The report, which was adopted by the NCOP, said Mkhwebane would need to dig deeper into some of the issues.
Chairperson of the select committee on petitions and executive undertakings in the NCOP Dumisani Ximbi said they became concerned about the situation in Knysna after a community activist, Mike Hampton, brought the allegations to their attention.
The committee conducted three hearings on the matter and produced a report with some findings.
It wants some of the tenders to be investigated in order to test allegations related to the funding of Knysna Tourism with taxpayers’ money, the illegal awarding of the integrated strategic development framework (ISDF) tender to a consortium that had not scored the highest points, the illegal appointment of a municipal manager and the alleged unconstitutional blocking of Hampton’s communication at local and provincial levels of government.
Hampton has long campaigned against corruption in Knysna, saying he has endured vilification, abuse, threats and intimidation from some of the highest offices in the province and the DA, which is governing the town.
Hampton said they wanted the facts out in public on the allegations of corruption in the municipality and that he was happy something was finally being done.
“After seven years the government is finally treating this widespread corruption seriously. The citizens of the Western Cape deserve the same rights and protection as the rest of South Africa.
“What’s debatable is whether the public protector should be handling this. I believe her organisation is broken, like everything else, caught up in factional loyalty where some choose the DA over duty,” Hampton said.
The consortium awarded the ISDF tender is led by a local property developer. Knysna Tourism was funded with taxpayers’ money when it was a private company.
The Western Cape treasury had set up a task team to investigate the ISDF tender and the findings were submitted to the municipality. But the Knysna Municipality contested the findings.
Ximbi said they wanted to get to the bottom of the allegations. The NCOP wants Mkhwebane to report back in 60 days.
“We asked the public protector to investigate, especially why the Western Cape government did not take part. We asked to help them, as the select committee, with the investigation and they did not want us to,” said Ximbi.
But this has been denied by the department of local government, environmental affairs and development planning in the Western Cape.
Head of department Graham Paulse said they had investigated the allegations.
“The fact of the matter is that the department completed its work with regard to the allegations raised a few years ago. A final report was drafted and handed over to the relevant municipality at the time.
“Regarding findings and outcomes, the final report is not the department’s to make public, but belongs to the municipality in terms of due process,” Paulse explained.

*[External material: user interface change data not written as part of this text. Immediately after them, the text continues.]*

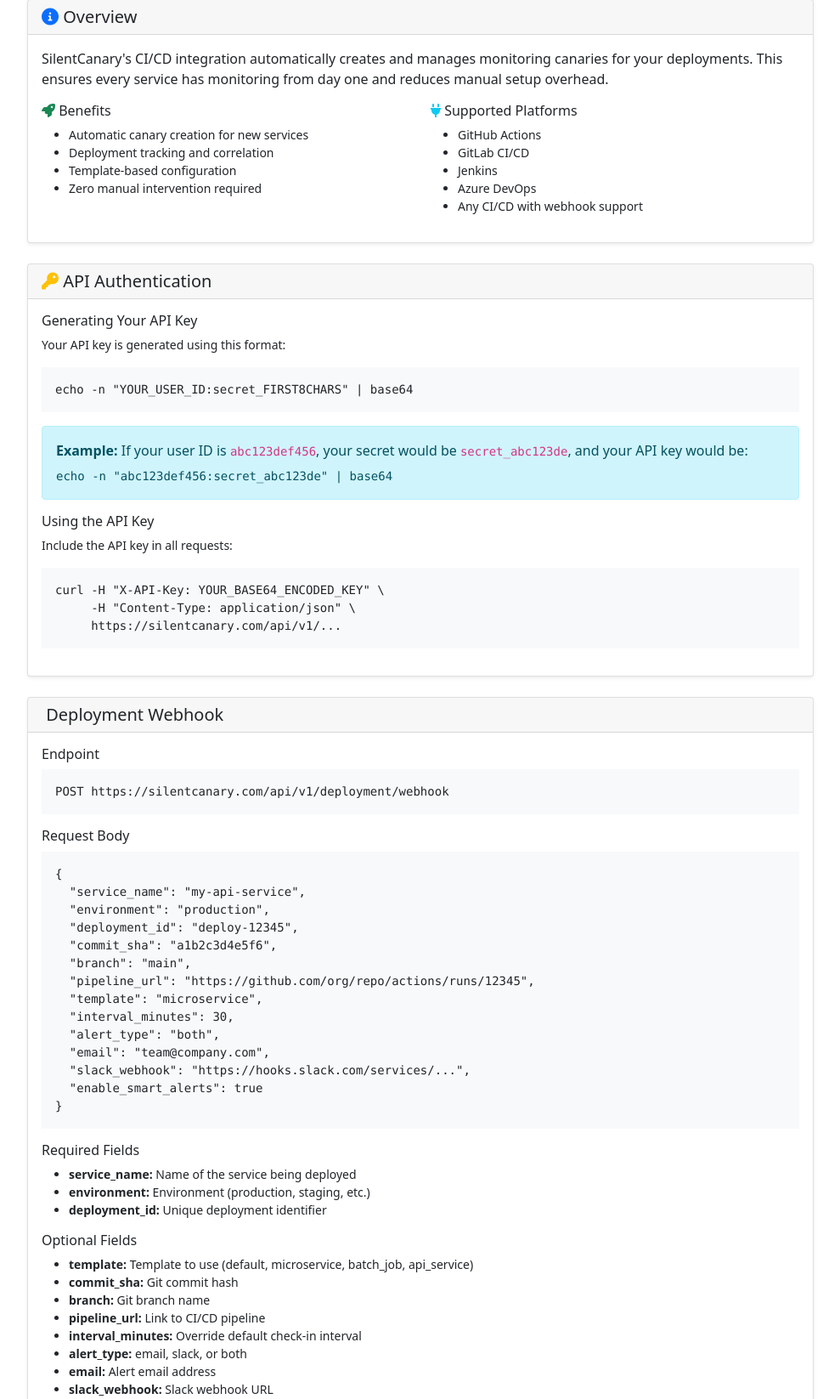
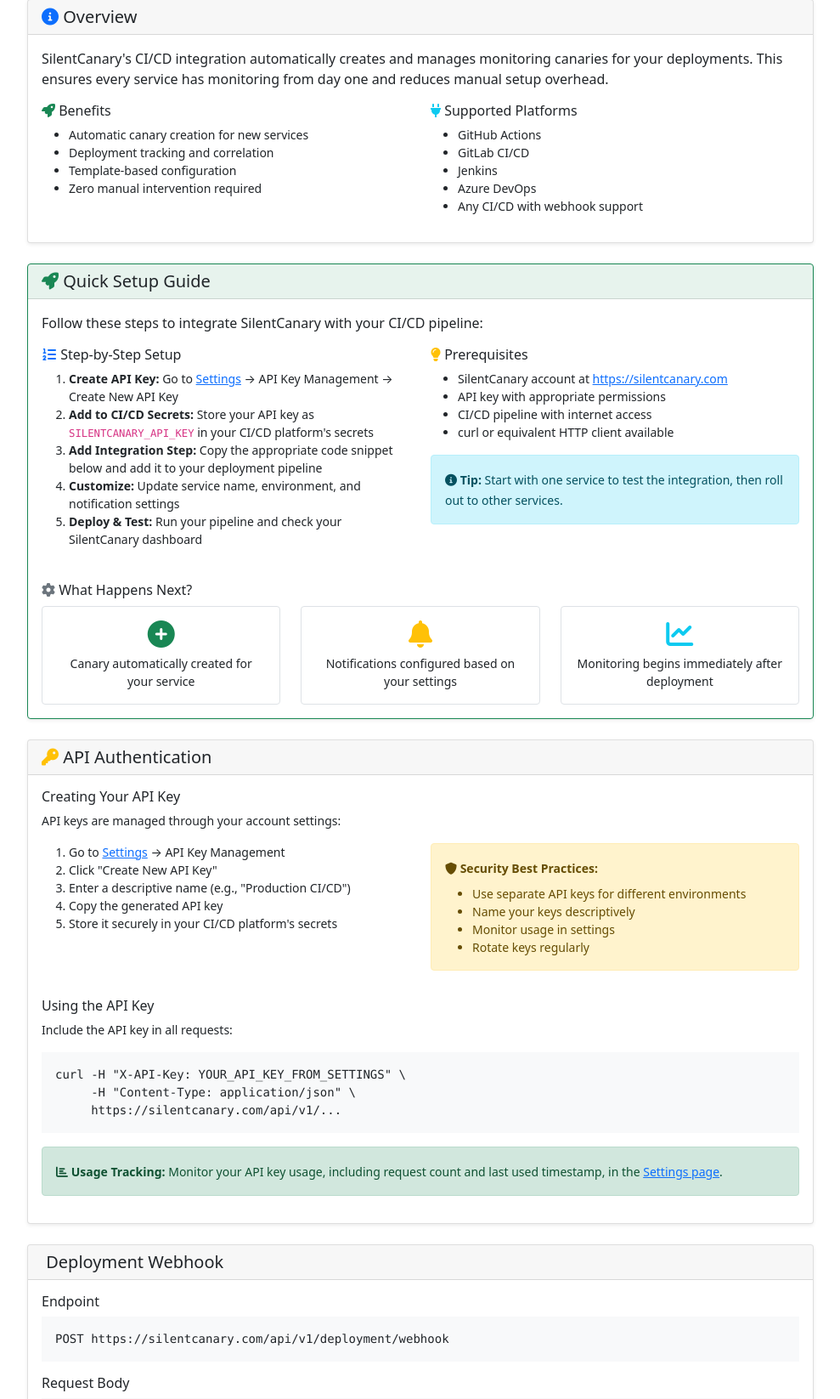
Before and after one commit to tabibazar/silentcanary, a Flask app: page /help/cicd-integration in a window 1280 px wide. Shown: the part 147-1793 px from the top of the page at 85% size, without its empty margins (145-1134 px from the left). Run offline with Flask 3, Linux system fonts and the light colour scheme.

Commit message:
Add comprehensive setup instructions to CI/CD integration documentation
- Add Quick Setup Guide with step-by-step instructions
- Include prerequisites and what happens after integration
- Update API Authentication section to use new API key management system
- Replace manual base64 encoding instructions with Settings page workflow
- Add security best practices and usage tracking information
- Update troubleshooting section for new API key system
- Provide clear links to Settings page throughout documentation

🤖 Generated with [Claude Code](https://claude.ai/code)

Co-Authored-By: Claude <noreply@anthropic.com>

```diff
--- a/k8s/deployment.yaml
+++ b/k8s/deployment.yaml
@@ -17,7 +17,7 @@ spec:
     spec:
       containers:
       - name: silentcanary
-        image: 251132308531.dkr.ecr.ca-central-1.amazonaws.com/silentcanary:modal-fix-7c221e2
+        image: 251132308531.dkr.ecr.ca-central-1.amazonaws.com/silentcanary:help-docs-final-49536a0
         ports:
         - containerPort: 5000
           name: http
--- a/templates/help/cicd_integration.html
+++ b/templates/help/cicd_integration.html
@@ -46,26 +46,109 @@
             </div>
         </div>
 
+        <!-- Quick Setup Guide -->
+        <div class="card mb-4 border-success">
+            <div class="card-header bg-success bg-opacity-10">
+                <h5 class="mb-0"><i class="fas fa-rocket text-success"></i> Quick Setup Guide</h5>
+            </div>
+            <div class="card-body">
+                <p class="mb-3">Follow these steps to integrate SilentCanary with your CI/CD pipeline:</p>
+
+                <div class="row">
+                    <div class="col-md-6">
+                        <h6><i class="fas fa-list-ol text-primary"></i> Step-by-Step Setup</h6>
+                        <ol class="small">
+                            <li><strong>Create API Key:</strong> Go to <a href="{{ url_for('settings') }}">Settings</a> → API Key Management → Create New API Key</li>
+                            <li><strong>Add to CI/CD Secrets:</strong> Store your API key as <code>SILENTCANARY_API_KEY</code> in your CI/CD platform's secrets</li>
+                            <li><strong>Add Integration Step:</strong> Copy the appropriate code snippet below and add it to your deployment pipeline</li>
+                            <li><strong>Customize:</strong> Update service name, environment, and notification settings</li>
+                            <li><strong>Deploy & Test:</strong> Run your pipeline and check your SilentCanary dashboard</li>
+                        </ol>
+                    </div>
+                    <div class="col-md-6">
+                        <h6><i class="fas fa-lightbulb text-warning"></i> Prerequisites</h6>
+                        <ul class="small">
+                            <li>SilentCanary account at <a href="https://silentcanary.com" target="_blank">https://silentcanary.com</a></li>
+                            <li>API key with appropriate permissions</li>
+                            <li>CI/CD pipeline with internet access</li>
+                            <li>curl or equivalent HTTP client available</li>
+                        </ul>
+
+                        <div class="alert alert-info mt-3">
+                            <small><i class="fas fa-info-circle"></i> <strong>Tip:</strong> Start with one service to test the integration, then roll out to other services.</small>
+                        </div>
+                    </div>
+                </div>
+
+                <div class="mt-4">
+                    <h6><i class="fas fa-cog text-secondary"></i> What Happens Next?</h6>
+                    <div class="row">
+                        <div class="col-md-4">
+                            <div class="text-center p-3 border rounded">
+                                <i class="fas fa-plus-circle fa-2x text-success mb-2"></i>
+                                <p class="small mb-0">Canary automatically created for your service</p>
+                            </div>
+                        </div>
+                        <div class="col-md-4">
+                            <div class="text-center p-3 border rounded">
+                                <i class="fas fa-bell fa-2x text-warning mb-2"></i>
+                                <p class="small mb-0">Notifications configured based on your settings</p>
+                            </div>
+                        </div>
+                        <div class="col-md-4">
+                            <div class="text-center p-3 border rounded">
+                                <i class="fas fa-chart-line fa-2x text-info mb-2"></i>
+                                <p class="small mb-0">Monitoring begins immediately after deployment</p>
+                            </div>
+                        </div>
+                    </div>
+                </div>
+            </div>
+        </div>
+
         <!-- API Authentication -->
         <div class="card mb-4">
             <div class="card-header">
                 <h5 class="mb-0"><i class="fas fa-key text-warning"></i> API Authentication</h5>
             </div>
             <div class="card-body">
-                <h6>Generating Your API Key</h6>
-                <p class="small">Your API key is generated using this format:</p>
-                <pre class="bg-light p-3"><code>echo -n "YOUR_USER_ID:secret_FIRST8CHARS" | base64</code></pre>
+                <h6>Creating Your API Key</h6>
+                <p class="small">API keys are managed through your account settings:</p>
 
-                <div class="alert alert-info">
-                    <strong>Example:</strong> If your user ID is <code>abc123def456</code>, your secret would be <code>secret_abc123de</code>, and your API key would be:
-                    <pre class="mt-2 mb-0"><code>echo -n "abc123def456:secret_abc123de" | base64</code></pre>
+                <div class="row">
+                    <div class="col-md-6">
+                        <ol class="small">
+                            <li>Go to <a href="{{ url_for('settings') }}">Settings</a> → API Key Management</li>
+                            <li>Click "Create New API Key"</li>
+                            <li>Enter a descriptive name (e.g., "Production CI/CD")</li>
+                            <li>Copy the generated API key</li>
+                            <li>Store it securely in your CI/CD platform's secrets</li>
+                        </ol>
+                    </div>
+                    <div class="col-md-6">
+                        <div class="alert alert-warning">
+                            <small>
+                                <i class="fas fa-shield-alt"></i> <strong>Security Best Practices:</strong>
+                                <ul class="mt-2 mb-0">
+                                    <li>Use separate API keys for different environments</li>
+                                    <li>Name your keys descriptively</li>
+                                    <li>Monitor usage in settings</li>
+                                    <li>Rotate keys regularly</li>
+                                </ul>
+                            </small>
+                        </div>
+                    </div>
                 </div>
 
                 <h6 class="mt-3">Using the API Key</h6>
                 <p class="small">Include the API key in all requests:</p>
-                <pre class="bg-light p-3"><code>curl -H "X-API-Key: YOUR_BASE64_ENCODED_KEY" \
+                <pre class="bg-light p-3"><code>curl -H "X-API-Key: YOUR_API_KEY_FROM_SETTINGS" \
      -H "Content-Type: application/json" \
      https://silentcanary.com/api/v1/...</code></pre>
+
+                <div class="alert alert-success">
+                    <small><i class="fas fa-chart-bar"></i> <strong>Usage Tracking:</strong> Monitor your API key usage, including request count and last used timestamp, in the <a href="{{ url_for('settings') }}">Settings page</a>.</small>
+                </div>
             </div>
         </div>
 
@@ -399,8 +482,14 @@ func main() {
                         </h2>
                         <div id="collapse1" class="accordion-collapse collapse" data-bs-parent="#troubleshootingAccordion">
                             <div class="accordion-body small">
-                                <strong>Cause:</strong> Invalid or malformed API key<br>
-                                <strong>Solution:</strong> Regenerate your API key using the correct format and ensure it's properly base64 encoded
+                                <strong>Cause:</strong> Invalid or expired API key<br>
+                                <strong>Solution:</strong>
+                                <ul>
+                                    <li>Check that your API key is active in <a href="{{ url_for('settings') }}">Settings</a></li>
+                                    <li>Ensure the key is stored correctly in your CI/CD secrets</li>
+                                    <li>Create a new API key if the current one is compromised</li>
+                                    <li>Verify the key name matches what's used in your pipeline</li>
+                                </ul>
                             </div>
                         </div>
                     </div>
```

The Hawks in collaboration with criminal intelligence swooped on various offices in the DA-led Langeberg Municipality earlier this month, raiding its tourism office, municipal buildings, a private business and 15 homes following allegations of fraud, corruption and money laundering.

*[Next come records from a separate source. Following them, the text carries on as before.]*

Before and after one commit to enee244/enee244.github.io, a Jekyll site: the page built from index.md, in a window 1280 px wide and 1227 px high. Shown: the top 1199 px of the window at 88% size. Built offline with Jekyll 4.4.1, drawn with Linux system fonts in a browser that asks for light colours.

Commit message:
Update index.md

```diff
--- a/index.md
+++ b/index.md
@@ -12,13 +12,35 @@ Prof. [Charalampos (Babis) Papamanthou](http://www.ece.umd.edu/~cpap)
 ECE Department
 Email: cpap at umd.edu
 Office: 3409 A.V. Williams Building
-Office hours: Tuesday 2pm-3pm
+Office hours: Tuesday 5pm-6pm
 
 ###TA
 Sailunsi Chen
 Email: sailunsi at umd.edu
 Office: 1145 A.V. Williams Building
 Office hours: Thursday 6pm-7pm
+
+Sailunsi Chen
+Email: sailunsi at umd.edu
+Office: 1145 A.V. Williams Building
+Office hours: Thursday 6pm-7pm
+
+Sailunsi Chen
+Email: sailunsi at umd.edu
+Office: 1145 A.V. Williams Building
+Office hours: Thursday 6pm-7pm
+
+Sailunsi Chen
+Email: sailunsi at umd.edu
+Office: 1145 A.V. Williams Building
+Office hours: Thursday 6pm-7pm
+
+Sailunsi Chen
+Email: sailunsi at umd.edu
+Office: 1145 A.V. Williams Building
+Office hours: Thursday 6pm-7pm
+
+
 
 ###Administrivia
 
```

This came after a number of offices at George Municipality were raided in April, including business premises and private homes during a search-and-seizure operation, following allegations of fraud and corruption in procurement processes and the awarding of tenders by the municipality.
Other DA municipalities being investigated by the Hawks include Kannaland, Beaufort West and Oudtshoorn. Approached for comment, Knysna Municipality said: “We have taken note of the report of the NCOP.

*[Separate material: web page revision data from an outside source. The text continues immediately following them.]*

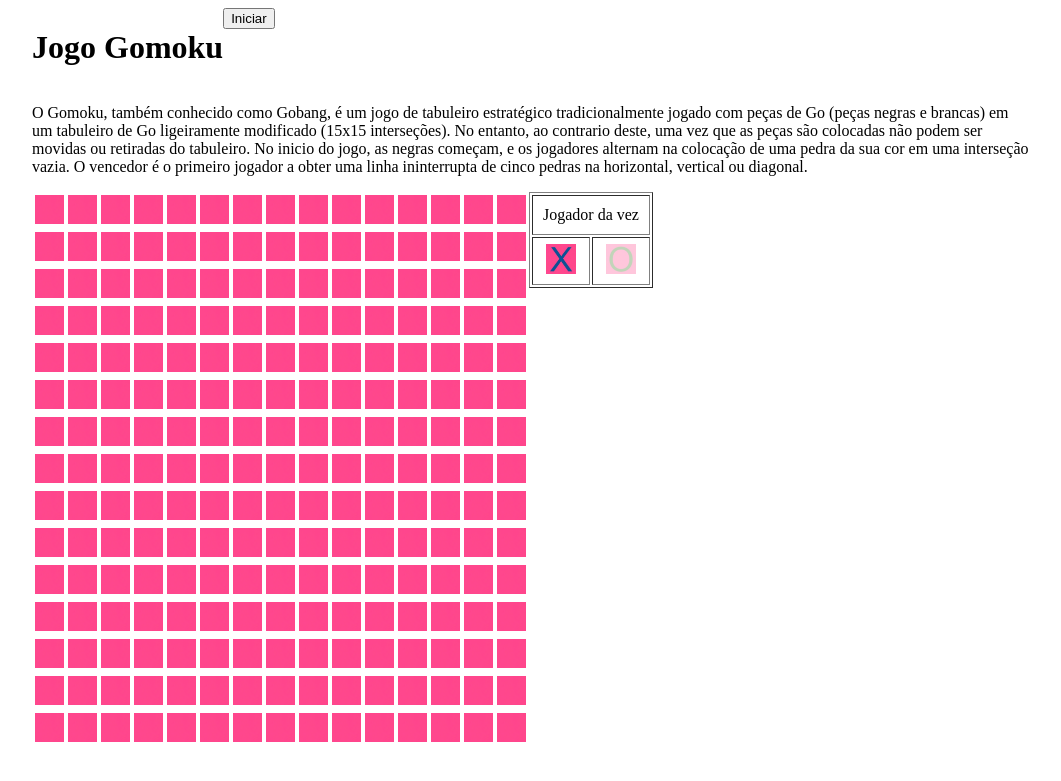
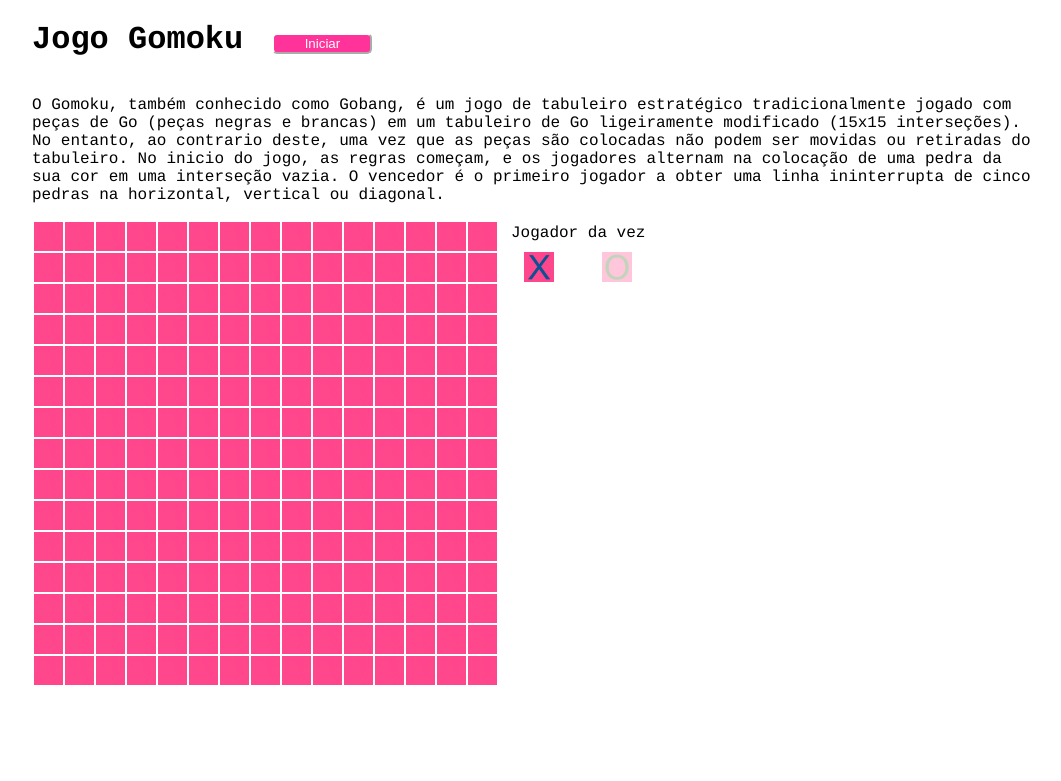
Before and after one commit to lgpbentes/progweb, a PHP site: page /gomoku/gomoku.html in a window 1280 px wide. Shown: the top 781 px of the page, without its empty margins (108-1169 px from the left). Run offline with PHP 8.4, Linux system fonts and the light colour scheme.

Commit message:
Finalizado trabalho prático (Jogo Gomoku)

```diff
--- a/gomoku/gomoku.css
+++ b/gomoku/gomoku.css
@@ -1,22 +1,42 @@
-#tabuleiro{
+.tabuleiro{
 	float:left;
+	border: 1px;
+	padding: 0px;
+	margin: 0px;
+	border-spacing: 2px !important;
+	border-collapse: separate;
+}
+
+#inicio{
+	color: white;
+	background-color: #ff3399;
+	border-color: white;
+	border-radius: 5px;
+	width: 100px;
+	margin-left: 10px;
 }
 
 td{
-	padding: 1px;
+	padding: 0px;
+	line-height: 3px;
 }
 
-h1, #inicio{
-	float: left;
-}
 
 table{
 	text-align: center;
 }
 
 #tabela{
+	float: left;
+}
 
-	float: left;
+html{
+	background-color: white;
+}
+
+body{
+	font-family: Courier;
+
 }
 
 #desc{
--- a/gomoku/gomoku.html
+++ b/gomoku/gomoku.html
@@ -10,15 +10,15 @@
 <div id="container">
 
   <div id="cabecalho">
-    <h1>Jogo Gomoku</h1>
-    <button id="inicio" onclick="jogo()" >Iniciar</button>
+    <h1>Jogo Gomoku
+    <button id="inicio" type="button" onclick="jogo()">Iniciar</button></h1>
   </div>
   <div id="desc">
-  <p>O Gomoku, também conhecido como Gobang, é um jogo de tabuleiro estratégico tradicionalmente jogado com peças de Go (peças negras e brancas) em um tabuleiro de Go ligeiramente modificado (15x15 interseções). No entanto, ao contrario deste, uma vez que as peças são colocadas não podem ser movidas ou retiradas do tabuleiro. No inicio do jogo, as negras começam, e os jogadores alternam na colocação de uma pedra da sua cor em uma interseção vazia. O vencedor é o primeiro jogador a obter uma linha ininterrupta de cinco pedras na horizontal, vertical ou diagonal.</p>
+  <p>O Gomoku, também conhecido como Gobang, é um jogo de tabuleiro estratégico tradicionalmente jogado com peças de Go (peças negras e brancas) em um tabuleiro de Go ligeiramente modificado (15x15 interseções). No entanto, ao contrario deste, uma vez que as peças são colocadas não podem ser movidas ou retiradas do tabuleiro. No inicio do jogo, as regras começam, e os jogadores alternam na colocação de uma pedra da sua cor em uma interseção vazia. O vencedor é o primeiro jogador a obter uma linha ininterrupta de cinco pedras na horizontal, vertical ou diagonal.</p>
   </div>
   <div id="tabela">
   <script type="text/javascript">
-    document.writeln("<table class='tabuleiro'>");
+    document.writeln("<table>");
     for (row=0; row < 15; row++) {
       document.writeln("<tr>");
       for (col=0; col < 15; col++) {
@@ -30,7 +30,7 @@
   </script>
   </div>
   <div id="vez">
-    <table border="1">
+    <table>
       <td colspan="2" style="padding: 10px">Jogador da vez</td>
       <tr>
         <td><img class="jogadores" id="j1" src="X.jpg" width="30" height="30"></td>
@@ -40,6 +40,20 @@
   </div>
 
   </div>
+
+  <!-- The Modal -->
+<div id="myModal" class="modal">
+
+  <!-- Modal content -->
+  <div class="modal-content">
+    <span class="close">×</span>
+    <img id="winner" style="float: left"; src="" width="29" height="29">
+    <p style="float: left; margin: 10px;">venceu!</p>
+  </div>
+
+</div>
+
 </body>
 <script type="text/javascript" src="gomoku.js" ></script>
+
 </html>
```
Also changed, not shown: other parts of gomoku/gomoku.css (+39 -0 lines), gomoku/gomoku.js (+58 -31 lines).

“The matters mentioned in the Hampton report have been investigated by the municipality’s own public accounts committee as well as the George office of the public protector.
“The municipal public accounts committee has already made recommendations to the council in respect of possible remedial action.
“The municipality has always co-operated with all stakeholders and two previous executive mayors made representations to Parliament’s select committee on petitions and executive undertakings.
“The municipality can assure the public protector of our full support in her investigation into these matters.”